For much of the early production of gold coinage within the United States, very few of the coins reached actual circulation. The reasons for this were twofold.
First of all, the denominations included quarter eagles, half eagles, and eagles, with values of $2.50, five dollars, and ten dollars. These amounts represented a substantial sum of money at the time of issue in the early 19th century. Whereas most everyday commerce was conducted in cents, the larger gold denominations rarely were necessary except for with transactions between banks or larger international transactions.
The second issue was the rise in the market value of gold, which for a span of time resulted in the United States gold coins having a higher intrinsic value than their face values. As a result, large numbers of newly produced coins were simply melted down for their gold content, which was a profitable endeavor. Some of this occurred after the coins had been exported.
To bring the situation back into harmony, the Mint Act of 1834 reduced both the purity and weight of the gold denominations. At the same time, a new design was introduced to further differentiate the coins.
With the coins now having metal content worth less than the face value, it was no longer profitable to melt down newly minted coins.
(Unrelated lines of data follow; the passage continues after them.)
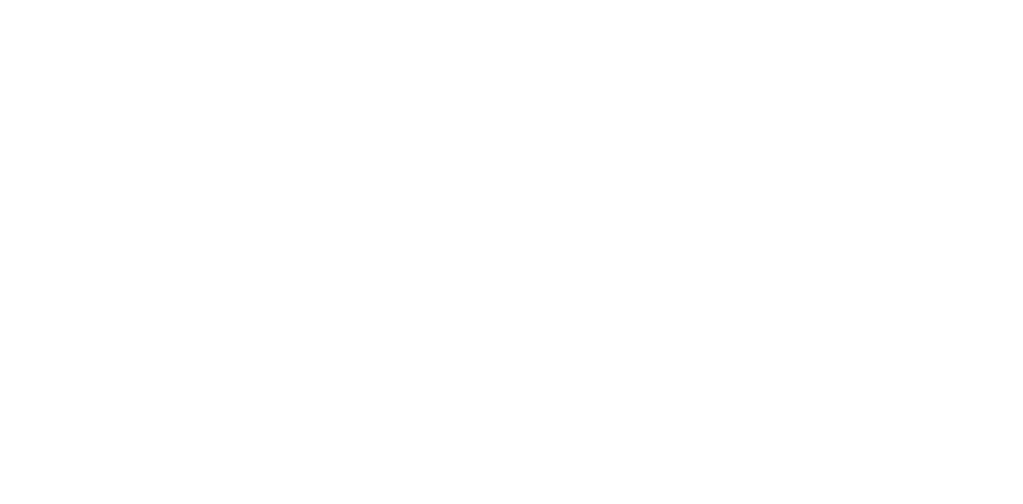
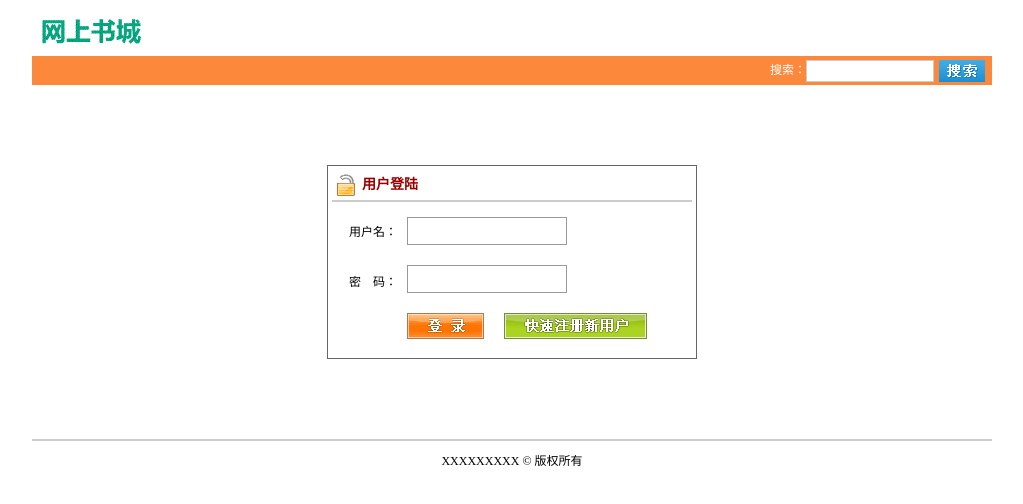
Before and after one commit to shuxiaoyuan/booksys, a plain HTML site: page booksys/WebContent/admin_login.html in a window 1280 px wide. Shown: the whole page, without its empty margins (128-1151 px from the left). Drawn offline with Linux system fonts and the light colour scheme.

Commit message:
admin_login.html 修改

```diff
--- a/booksys/WebContent/admin_login.html
+++ b/booksys/WebContent/admin_login.html
@@ -1,10 +1,77 @@
-<!DOCTYPE html>
-<html>
+<!DOCTYPE html PUBLIC "-//W3C//DTD XHTML 1.0 Transitional//EN" "http://www.w3.org/TR/xhtml1/DTD/xhtml1-transitional.dtd">
+<html xmlns="http://www.w3.org/1999/xhtml">
 <head>
-<meta charset="UTF-8">
-<title>Insert title here</title>
+<meta http-equiv="Content-Type" content="text/html; charset=utf-8" />
+<title></title>
+<link type="text/css" rel="stylesheet" href="css/style.css" />
+<script type="text/javascript" src="js/jquery-1.12.2.min.js"></script>
+<!-- 进行表单验证，validate库依赖于jQuery，所以要先引入jquery -->
+<script type="text/javascript" src="js/jquery.validate.min.js"></script>
+
 </head>
 <body>
+<div id="header" class="wrap">
+	<div id="logo">网上书城</div>
+	<div id="navbar">
+		<form method="get" name="search" action="">
+			搜索：<input class="input-text" type="text" name="keywords" /><input class="input-btn" type="submit" name="submit" value="" />
+		</form>
+	</div>
+</div>
+<div id="login">
+	<h2>用户登陆</h2>
+	<form id="loginForm" method="post" action="">
+		<dl>
+			<dt>用户名：</dt>
+			<dd><input class="input-text" type="text" name="userName" /></dd>
+			<dt>密　码：</dt>
+			<dd><input class="input-text" type="password" name="passWord" /></dd>
+			<dt></dt>
+			<dd class="button"><input class="input-btn" type="submit" name="submit" value="" /><input class="input-reg" type="button" name="register" value="" onclick="window.location='register.html';" /></dd>
+		</dl>
+	</form>
+</div>
+<div id="footer" class="wrap">
+	XXXXXXXXX &copy; 版权所有
+
+</div>
+
+<script type="text/javascript">
+	$(function(){
+		$("#loginForm").validate({
+			rules: {
+				userName: "required",
+				password: {
+					required: true,
+					minlength: 6
+				}
+			},
+			messages: {
+				userName: "必须输入用户名",
+				password: {
+					required: "必须输入密码",
+					minlength: "密码长度不能少于6位"
+				}
+			},
+			// 提交操作
+			submitHandler: function() {
+				$.ajax({
+					type:"post",
+					url:"login",
+					data:$("#loginForm").serialize(),
+					dataType:"json",
+					success:function(data){
+						if(data.code == 1){
+							window.location.href = "index.html"
+						}else{
+							alert(data.msg)
+						}
+					}
+				})
+			}
+		})
+	})
+</script>
 
 </body>
 </html>
```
Rather they were used as intended as a medium of exchange at the given face values. Mintage levels rose ad the coins were now seen within commerce.